Work order:
What is needed is an exact copy of all the data.

Data to examine:
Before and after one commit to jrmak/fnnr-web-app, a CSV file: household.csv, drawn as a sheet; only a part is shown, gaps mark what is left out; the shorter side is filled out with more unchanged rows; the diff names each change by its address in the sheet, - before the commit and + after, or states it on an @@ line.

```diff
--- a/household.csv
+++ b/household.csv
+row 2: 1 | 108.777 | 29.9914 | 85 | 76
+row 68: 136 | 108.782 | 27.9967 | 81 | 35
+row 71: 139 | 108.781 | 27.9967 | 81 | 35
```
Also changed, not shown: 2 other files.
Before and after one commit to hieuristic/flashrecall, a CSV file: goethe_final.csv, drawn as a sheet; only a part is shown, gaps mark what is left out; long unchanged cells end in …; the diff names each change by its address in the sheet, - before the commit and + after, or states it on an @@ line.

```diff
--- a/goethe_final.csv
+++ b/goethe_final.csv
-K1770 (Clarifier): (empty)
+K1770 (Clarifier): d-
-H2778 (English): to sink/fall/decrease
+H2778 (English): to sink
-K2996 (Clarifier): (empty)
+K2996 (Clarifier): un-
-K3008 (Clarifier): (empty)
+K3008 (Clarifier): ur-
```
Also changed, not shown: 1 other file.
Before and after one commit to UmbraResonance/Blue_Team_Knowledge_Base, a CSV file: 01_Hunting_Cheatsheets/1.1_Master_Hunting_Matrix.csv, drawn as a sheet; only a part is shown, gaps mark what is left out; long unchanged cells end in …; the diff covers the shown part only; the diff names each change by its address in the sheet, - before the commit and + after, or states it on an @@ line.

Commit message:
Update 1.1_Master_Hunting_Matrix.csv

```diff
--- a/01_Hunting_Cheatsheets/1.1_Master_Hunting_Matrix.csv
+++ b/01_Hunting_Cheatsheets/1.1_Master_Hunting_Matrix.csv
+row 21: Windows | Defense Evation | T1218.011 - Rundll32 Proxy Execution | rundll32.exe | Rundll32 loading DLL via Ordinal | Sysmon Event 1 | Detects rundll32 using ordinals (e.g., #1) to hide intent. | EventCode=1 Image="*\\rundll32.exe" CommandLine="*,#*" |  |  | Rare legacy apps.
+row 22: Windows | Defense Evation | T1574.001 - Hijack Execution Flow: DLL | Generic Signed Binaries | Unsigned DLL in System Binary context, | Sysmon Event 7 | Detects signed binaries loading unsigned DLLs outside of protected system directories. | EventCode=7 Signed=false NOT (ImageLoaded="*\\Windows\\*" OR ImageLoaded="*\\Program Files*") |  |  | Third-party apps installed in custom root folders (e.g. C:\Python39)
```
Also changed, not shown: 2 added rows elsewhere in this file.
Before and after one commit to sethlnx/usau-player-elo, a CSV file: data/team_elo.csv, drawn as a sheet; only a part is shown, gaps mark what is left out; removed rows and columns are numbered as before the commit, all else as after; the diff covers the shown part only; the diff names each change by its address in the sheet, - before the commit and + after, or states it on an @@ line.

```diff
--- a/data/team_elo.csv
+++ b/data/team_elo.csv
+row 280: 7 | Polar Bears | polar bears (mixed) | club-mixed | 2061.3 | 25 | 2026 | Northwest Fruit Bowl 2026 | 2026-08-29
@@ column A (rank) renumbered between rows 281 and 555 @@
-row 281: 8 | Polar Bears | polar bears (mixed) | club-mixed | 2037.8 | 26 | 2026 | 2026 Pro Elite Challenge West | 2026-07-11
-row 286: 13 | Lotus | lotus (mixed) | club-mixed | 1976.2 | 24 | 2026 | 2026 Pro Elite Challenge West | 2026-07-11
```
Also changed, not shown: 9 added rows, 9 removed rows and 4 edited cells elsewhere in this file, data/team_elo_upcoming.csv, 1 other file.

Task response:
Before and after one commit to jrmak/fnnr-web-app, a CSV file: household.csv, drawn as a sheet; only a part is shown, gaps mark what is left out; the shorter side is filled out with more unchanged rows; the diff names each change by its address in the sheet, - before the commit and + after, or states it on an @@ line.

```diff
--- a/household.csv
+++ b/household.csv
+row 2: 1 | 108.777 | 29.9914 | 85 | 76
+row 68: 136 | 108.782 | 27.9967 | 81 | 35
+row 71: 139 | 108.781 | 27.9967 | 81 | 35
```
Also changed, not shown: 2 other files.
Before and after one commit to hieuristic/flashrecall, a CSV file: goethe_final.csv, drawn as a sheet; only a part is shown, gaps mark what is left out; long unchanged cells end in …; the diff names each change by its address in the sheet, - before the commit and + after, or states it on an @@ line.

```diff
--- a/goethe_final.csv
+++ b/goethe_final.csv
-K1770 (Clarifier): (empty)
+K1770 (Clarifier): d-
-H2778 (English): to sink/fall/decrease
+H2778 (English): to sink
-K2996 (Clarifier): (empty)
+K2996 (Clarifier): un-
-K3008 (Clarifier): (empty)
+K3008 (Clarifier): ur-
```
Also changed, not shown: 1 other file.
Before and after one commit to UmbraResonance/Blue_Team_Knowledge_Base, a CSV file: 01_Hunting_Cheatsheets/1.1_Master_Hunting_Matrix.csv, drawn as a sheet; only a part is shown, gaps mark what is left out; long unchanged cells end in …; the diff covers the shown part only; the diff names each change by its address in the sheet, - before the commit and + after, or states it on an @@ line.

Commit message:
Update 1.1_Master_Hunting_Matrix.csv

```diff
--- a/01_Hunting_Cheatsheets/1.1_Master_Hunting_Matrix.csv
+++ b/01_Hunting_Cheatsheets/1.1_Master_Hunting_Matrix.csv
+row 21: Windows | Defense Evation | T1218.011 - Rundll32 Proxy Execution | rundll32.exe | Rundll32 loading DLL via Ordinal | Sysmon Event 1 | Detects rundll32 using ordinals (e.g., #1) to hide intent. | EventCode=1 Image="*\\rundll32.exe" CommandLine="*,#*" |  |  | Rare legacy apps.
+row 22: Windows | Defense Evation | T1574.001 - Hijack Execution Flow: DLL | Generic Signed Binaries | Unsigned DLL in System Binary context, | Sysmon Event 7 | Detects signed binaries loading unsigned DLLs outside of protected system directories. | EventCode=7 Signed=false NOT (ImageLoaded="*\\Windows\\*" OR ImageLoaded="*\\Program Files*") |  |  | Third-party apps installed in custom root folders (e.g. C:\Python39)
```
Also changed, not shown: 2 added rows elsewhere in this file.
Before and after one commit to sethlnx/usau-player-elo, a CSV file: data/team_elo.csv, drawn as a sheet; only a part is shown, gaps mark what is left out; removed rows and columns are numbered as before the commit, all else as after; the diff covers the shown part only; the diff names each change by its address in the sheet, - before the commit and + after, or states it on an @@ line.

```diff
--- a/data/team_elo.csv
+++ b/data/team_elo.csv
+row 280: 7 | Polar Bears | polar bears (mixed) | club-mixed | 2061.3 | 25 | 2026 | Northwest Fruit Bowl 2026 | 2026-08-29
@@ column A (rank) renumbered between rows 281 and 555 @@
-row 281: 8 | Polar Bears | polar bears (mixed) | club-mixed | 2037.8 | 26 | 2026 | 2026 Pro Elite Challenge West | 2026-07-11
-row 286: 13 | Lotus | lotus (mixed) | club-mixed | 1976.2 | 24 | 2026 | 2026 Pro Elite Challenge West | 2026-07-11
```
Also changed, not shown: 9 added rows, 9 removed rows and 4 edited cells elsewhere in this file, data/team_elo_upcoming.csv, 1 other file.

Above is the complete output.